Still on expressing time, in English we creatively express the time by using phrases like it’s 15 minutes past the hour of 10 in the morning or it’s 45 minutes before 11 in the morning. In Korean there is also some other ways of expressing time similar to that. 12:40am can be expressed:
- 아침 열두 시 사십 분 (achim yeoldu shi saship pun) the usual way but the other way is to say;
- 오후 한 시 일십 전 (ohu han shi ilship cheon) which is actually 20 minutes before 1 o’clock in the afternoon literally this is 12:40am. This is how to say it in Korean similar to the italcized numeral expression above.
We also usually hear stressed on time expression such as at exactly 1:30. Thi is expressed as 정각(에) cheonggak(e) in Korea as such 한 시 삼십 정각에 (han shi samship cheonggake) is ‘at exactly 1:30’.
For the purpose of telling time 시 (shi) pertains to hour or o’clock but this cannot stand alone as mentioned in my previous post on markers. For hours pertaining to duration or time in general, 시간 (shican) is used.
Telling the time (시간 – shican) in Korean is a little complicated especially if you are not familiar with the Native and Sino-Korean Numbers. Generally, in expressing time in Korea, the Native Korean numbers are used for the hours while for the minutes the Sino-Korean is used. Basic formula would be:
- Hours: Native Korean number followed by -시 (shi) which stands for o’clock (this is to mark the hour)
- Minutes: Sino-Korean number followed by -분 (pun) which stands for minutes
So to say 1:40, it’s 한 시 사십 분 (han shi saship pun). There is also a marker used to express half past an hour.

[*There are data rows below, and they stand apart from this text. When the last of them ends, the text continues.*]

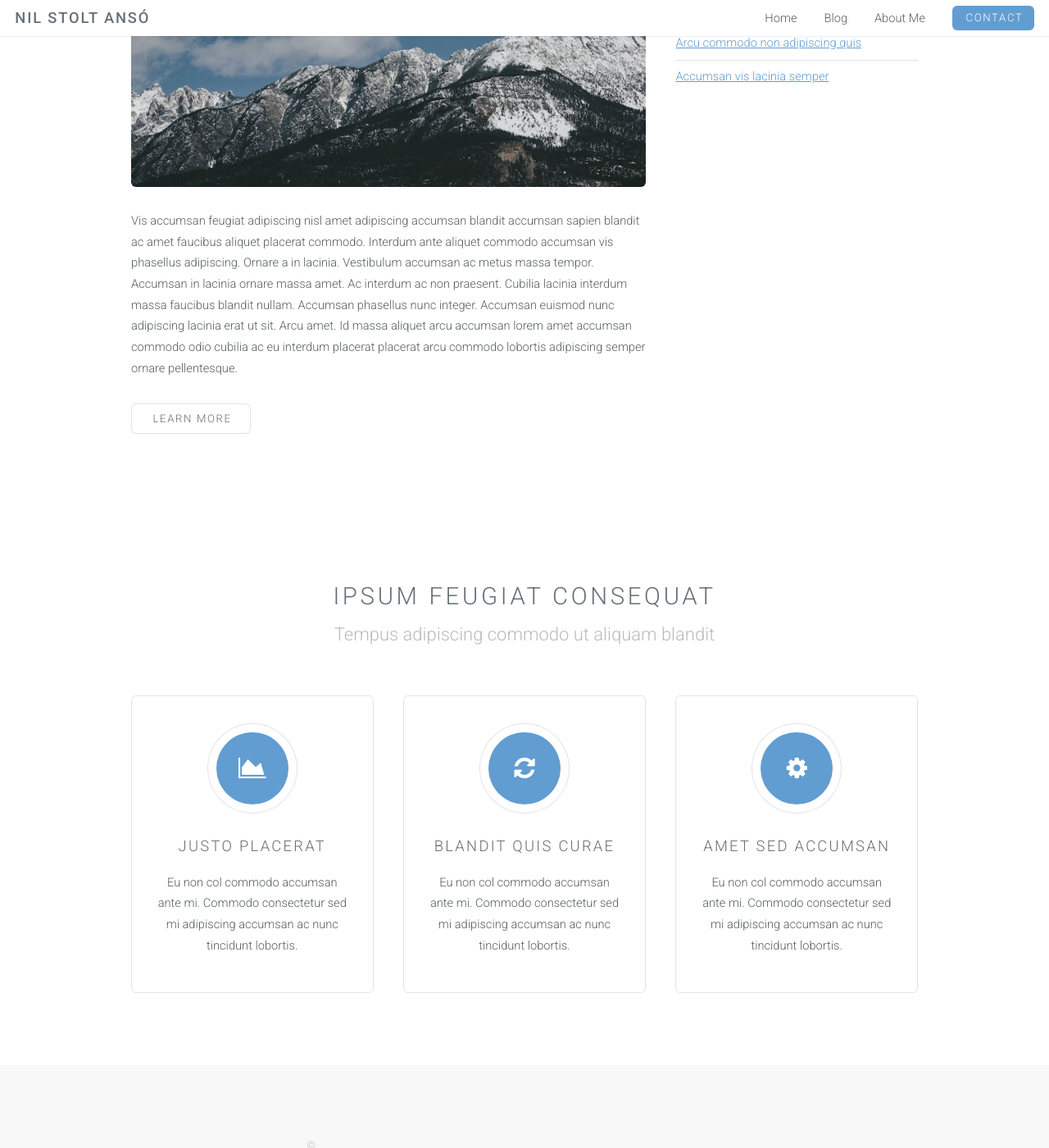
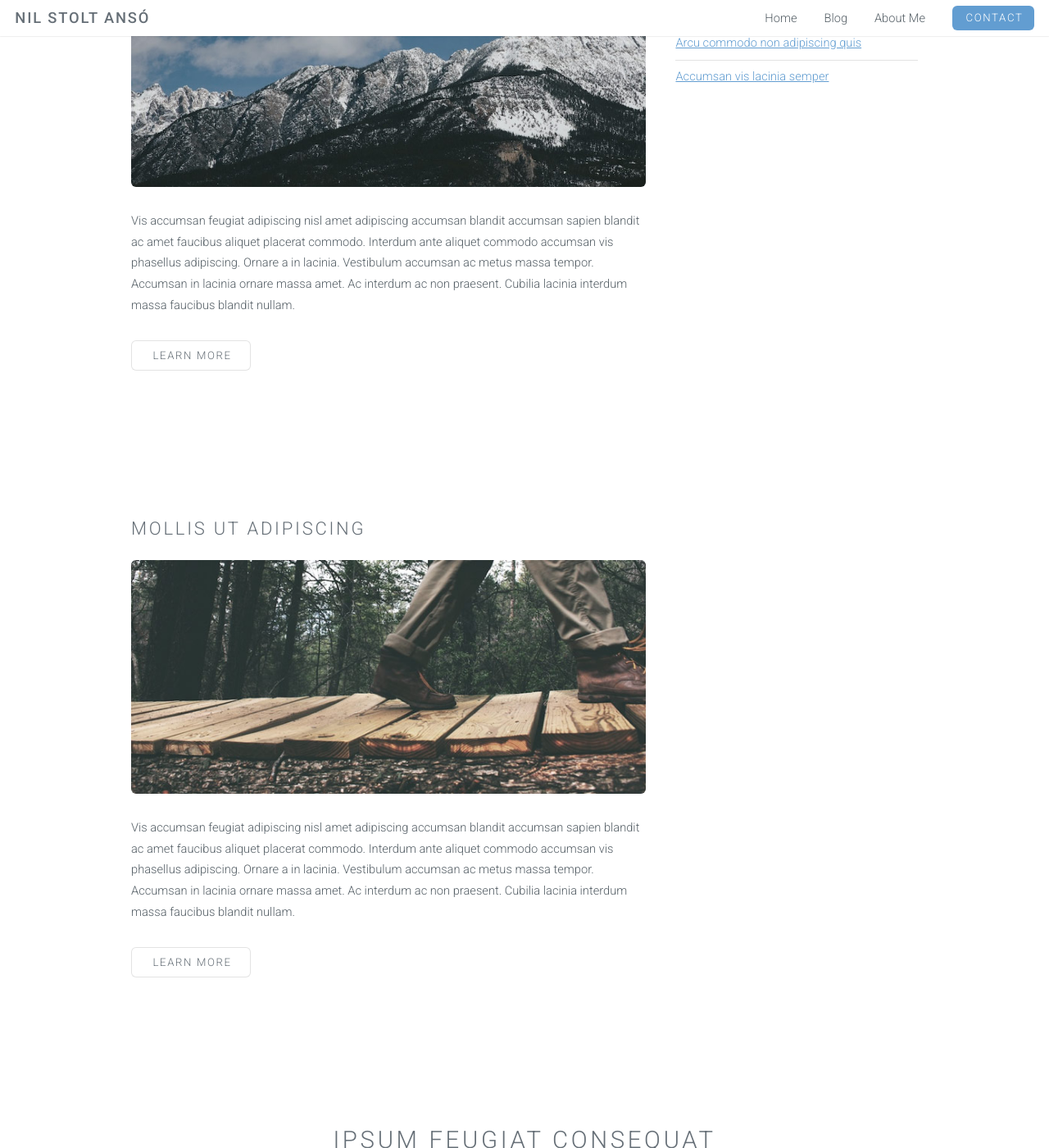
Before and after one commit to NILOIDE/NILOIDE.github.io, a Jekyll site: the page built from index.html, in a window 1280 px wide and 1400 px high, scrolled down 806 px. Shown: the whole window at 82% size. Built offline with Jekyll 4.4.1, drawn with Linux system fonts in a browser that asks for light colours.

Commit message:
Fixed spacing

```diff
--- a/index.html
+++ b/index.html
@@ -3,7 +3,7 @@ layout: landing-page
 ---
 
 
-		<!-- Blog entry preview -->
+		<!-- Blog entry preview #1 -->
 			<section id="three" class="wrapper style1">
 				<header class="major">
 				<h2>Featured blog entries</h2>
@@ -14,7 +14,7 @@ layout: landing-page
 							<section>
 								<h2>Mollis ut adipiscing</h2>
 								<a href="#" class="image fit"><img src="images/pic03.jpg" alt="" /></a>
-								<p>Vis accumsan feugiat adipiscing nisl amet adipiscing accumsan blandit accumsan sapien blandit ac amet faucibus aliquet placerat commodo. Interdum ante aliquet commodo accumsan vis phasellus adipiscing. Ornare a in lacinia. Vestibulum accumsan ac metus massa tempor. Accumsan in lacinia ornare massa amet. Ac interdum ac non praesent. Cubilia lacinia interdum massa faucibus blandit nullam. Accumsan phasellus nunc integer. Accumsan euismod nunc adipiscing lacinia erat ut sit. Arcu amet. Id massa aliquet arcu accumsan lorem amet accumsan commodo odio cubilia ac eu interdum placerat placerat arcu commodo lobortis adipiscing semper ornare pellentesque.</p>
+								<p>Vis accumsan feugiat adipiscing nisl amet adipiscing accumsan blandit accumsan sapien blandit ac amet faucibus aliquet placerat commodo. Interdum ante aliquet commodo accumsan vis phasellus adipiscing. Ornare a in lacinia. Vestibulum accumsan ac metus massa tempor. Accumsan in lacinia ornare massa amet. Ac interdum ac non praesent. Cubilia lacinia interdum massa faucibus blandit nullam.</p>
 								<ul class="actions">
 									<li><a href="#" class="button alt">Learn More</a></li>
 								</ul>
@@ -28,6 +28,24 @@ layout: landing-page
 									<li><a href="#">Tempus ultricies faucibus amet</a></li>
 									<li><a href="#">Arcu commodo non adipiscing quis</a></li>
 									<li><a href="#">Accumsan vis lacinia semper</a></li>
+								</ul>
+							</section>
+						</div>
+					</div>
+				</div>
+			</section>
+
+			<!-- Blog entry preview #n -->
+			<section id="three" class="wrapper style1">
+				<div class="container">
+					<div class="row">
+						<div class="8u">
+							<section>
+								<h2>Mollis ut adipiscing</h2>
+								<a href="#" class="image fit"><img src="images/pic01.jpg" alt="" /></a>
+								<p>Vis accumsan feugiat adipiscing nisl amet adipiscing accumsan blandit accumsan sapien blandit ac amet faucibus aliquet placerat commodo. Interdum ante aliquet commodo accumsan vis phasellus adipiscing. Ornare a in lacinia. Vestibulum accumsan ac metus massa tempor. Accumsan in lacinia ornare massa amet. Ac interdum ac non praesent. Cubilia lacinia interdum massa faucibus blandit nullam.</p>
+								<ul class="actions">
+									<li><a href="#" class="button alt">Learn More</a></li>
 								</ul>
 							</section>
 						</div>
```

Like when you normally would state in English half past 12 o’clock, half past the said hour is expressed using the marker 반 (ban). Therefore this will be 열두 시 반 (yeoldu shi ban) in Korean.
To be more precise in expressing the time, AM (in the morning) and PM (in the afternoon) is normally added after the time. While in English this indicators are placed after the hour, in Korean, this can be found in the beginning of the time expression:
- 아침 (achim) or 오전 (ocheon) for AM or morning
- 오후 (ohu) for PM specifically afternoon
- 밤 (bam) for PM specifically evening
- 아침 한 시 사십 분 (achim han shi mahun pun) is 1:40 am. Literally its Morning or AM 1:40.
- 오후 한 시 사십 분 (ohu han shi mahun pun) 1:40 pm
- 밤 열 시 일십 분 (bam yeol shi ilship pun) is 10:10 pm or 10:30 in the evening
I have been mentioning about markers on my previous posts regarding numbers. This is one characteristics of the Korean Language. They use certain markers to classify what is being counted. They are normally called Classfier, Counter or Marker. Today, I am posting about these markers and some of the rules to follow in using it.
It’s really hard to explain the counterpart in English as some do not have any equivalent. Like when you want to say 5 dogs, that is it in English but in Korean it can be expressed as 개 다 마리 (kae da mari) which is directly translated as dog 5 mari. Mari is the classifer which do not have an English counter part. As mentioned in my previous post on Native Korean numerals, mari is used to indicate that animals or fish is being counted.
Below are Classifiers used with Native Korean Numbers, note that those preceeded with (-) cannot used independently as noun the other therefore can be used as a stand-alone noun if needed:
For the above mentioned classfiers, Sino-Korean numbers can also be used for numbers 20 and above, therefore, one can encounter 60 bottles as either 예순 병 (yesun byong) or 육십 병 (yokship byong).
Below are Classifiers used with Sino Korean Numbers:
It’s good to note that in both cases the classifier -분 can be used with Native or Sino-Korean number, the meaning (minutes or esteemed person) can be derived based on the content of the sentence.